How do german roaches get so out of control?

Almost everyday is an adventure for a pest control technician. With each stop of the day the chances are they’ll see something outrageously funny, strange, amazing, peculiar or positively gross and then it’s off to the next client to see what that will bring. You never know really when and where you’ll be treated to such things and for the most part it is the accounts that you wouldn’t expect at all. People are so diverse and lifestyles may be at polar opposites even for next door neighbors.

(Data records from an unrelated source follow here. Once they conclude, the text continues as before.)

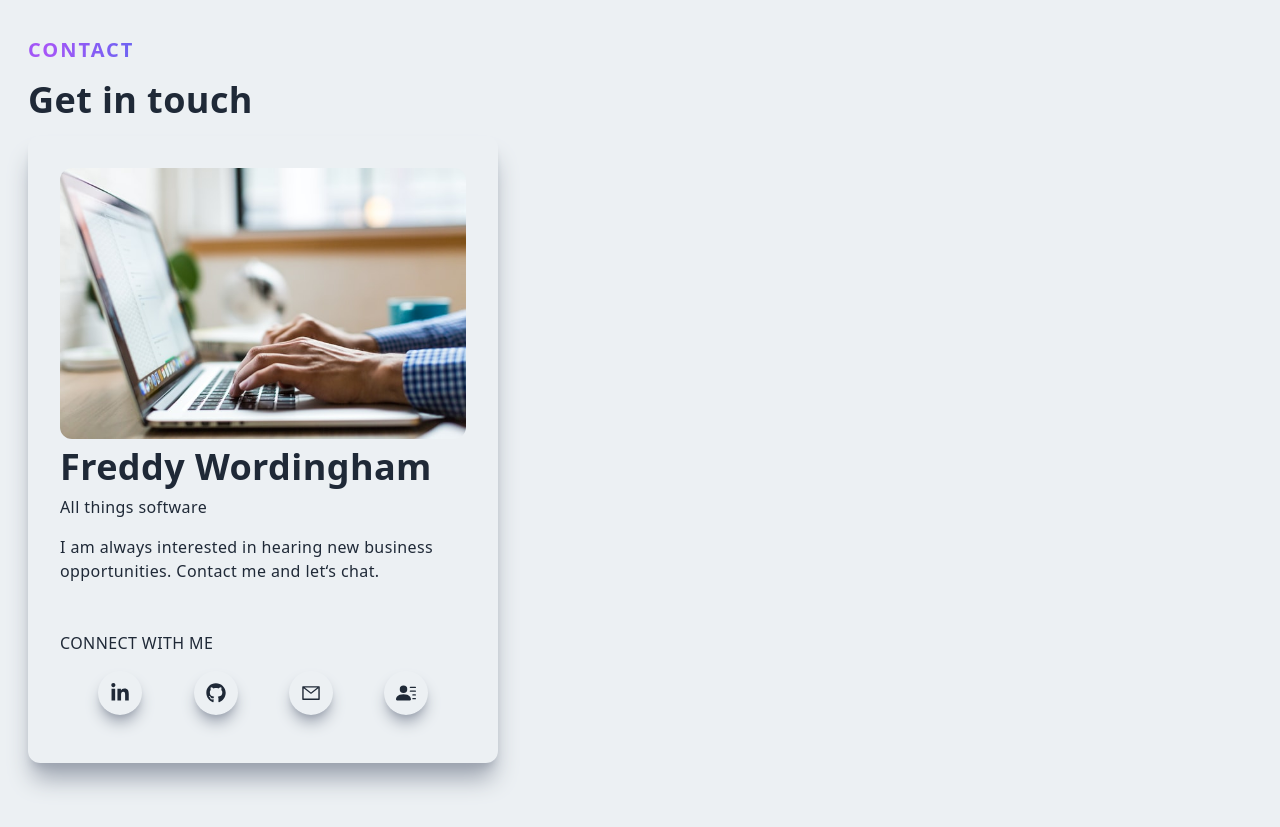
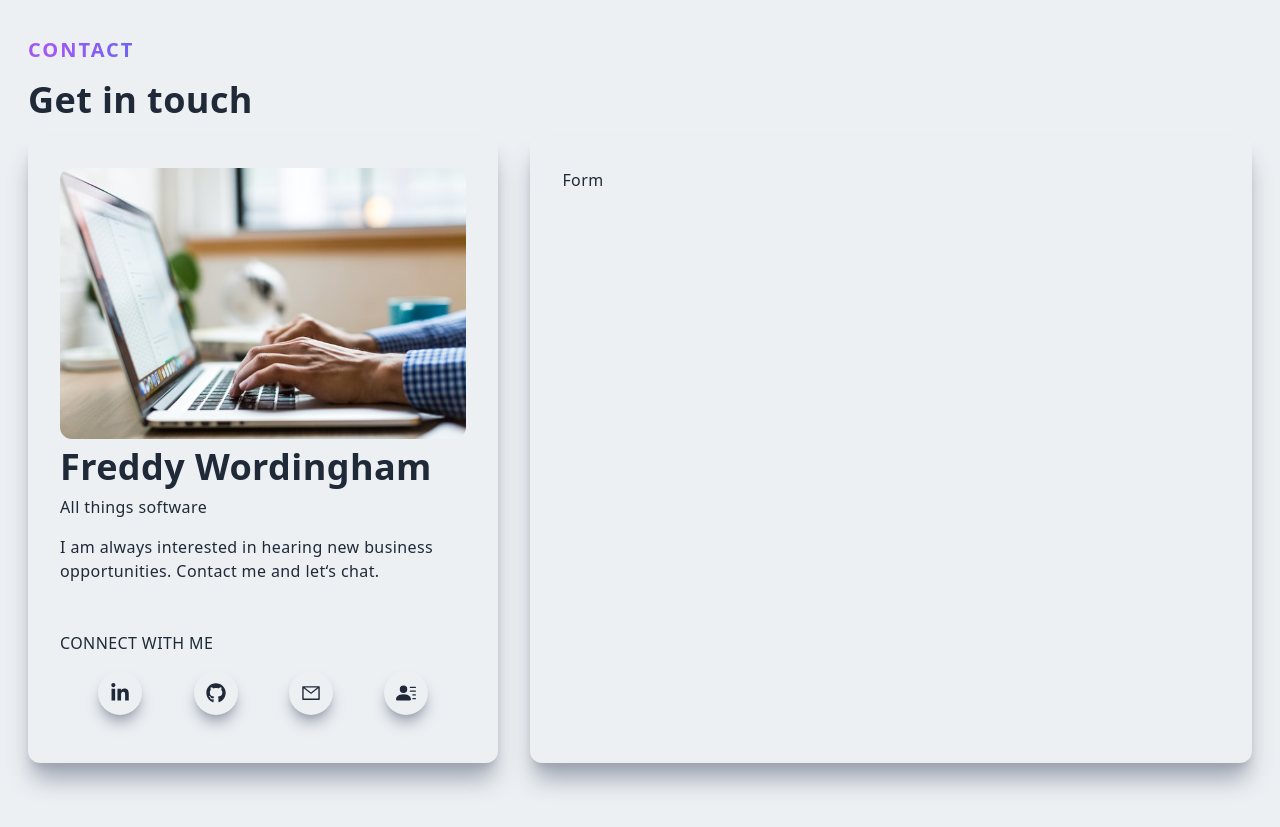
Before and after one commit to FreddyWordingham/Starlight, a Next.js app in the folder stack/frontend/: page / in a window 1280 px wide. Shown: the part 3520-4347 px from the top of the page. Built offline with nearby package versions, Linux system fonts and the light colour scheme.

Commit message:
Abstracted Description and ContactForm sub-components

```diff
--- a/stack/frontend/components/Contact.tsx
+++ b/stack/frontend/components/Contact.tsx
@@ -13,15 +13,22 @@ const Contact = () => {
                 <h2 className="py-4">Get in touch</h2>
                 <div className="grid lg:grid-cols-5 gap-8">
                     <div className="col-span-3 lg:col-span-2 w-full h-full shadow-xl shadow-gray-400 rounded-xl p-4">
+                        <Description />
+                    </div>
+                    <div className="col-span-3 lg:col-span-3 w-full h-full shadow-xl shadow-gray-400 rounded-xl p-4">
+                        <ContactForm />
+                    </div>
+                </div>
+            </div>
+        </div>
+    );
+};
+
+const Description = () => {
+    return (
         <div className="lg:p-4 h-full">
             <div>
-                                <Image
-                                    className="rounded-xl hover:scale-105 ease-in duration-300"
-                                    src="/assets/contact.jpg"
-                                    alt="Contact"
-                                    width={640}
-                                    height={427}
-                                />
+                <Image className="rounded-xl hover:scale-105 ease-in duration-300" src="/assets/contact.jpg" alt="Contact" width={640} height={427} />
                 <div>
                     <h2 className="py-2">Freddy Wordingham</h2>
                     <p>All things software</p>
@@ -35,11 +42,11 @@ const Contact = () => {
                 <Socials />
             </div>
         </div>
-                    </div>
-                </div>
-            </div>
-        </div>
     );
 };
 
+const ContactForm = () => {
+    return <div className="lg:p-4 h-full">Form</div>;
+};
+
 export default Contact;
```
Lines whose indentation alone changed are shown as unchanged.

When it comes to roaches people have a wide variety of tolerances and depending on when that threshold is crossed is when they’ll finally call in a pro for help. It’s amazing to me the infestation levels I see and I often wonder how people could let a problem go so long or did the pest population just sneak up on them and then seemingly explode overnight? German roach jobs can be a nightmare in homes or restaurants once a certain level is reached. Certainly you’ll kill a zillion of them but there will always be a number of them that survive and your follow up treatments have to be just as intense as the initial clean out or you’ll never get the population down to zero.

People worry about roaches building up immunity to chemicals and indeed that does happen. This takes time however and is not nearly the problem that it is given credit for. What does happen though is that certain roaches in the home are not as susceptible to a product you are using and therefore survive. Their offspring in turn pick up this trait passed along by the parents. They too are less likely to die and so you have strains of roaches that seem to be immune. An example of this might be; I have no ill effects from poison ivy, I can touch it or walk through it in the woods and very rarely have any symptoms. This trait is passed along in my children and they too are less affected than others if they come in contact. Now send me through poison Sumach and I may swell up like a balloon. For german roaches it’s always best to use more than one product and more than one class of pesticide and avoid leaving strains of resistant roaches behind.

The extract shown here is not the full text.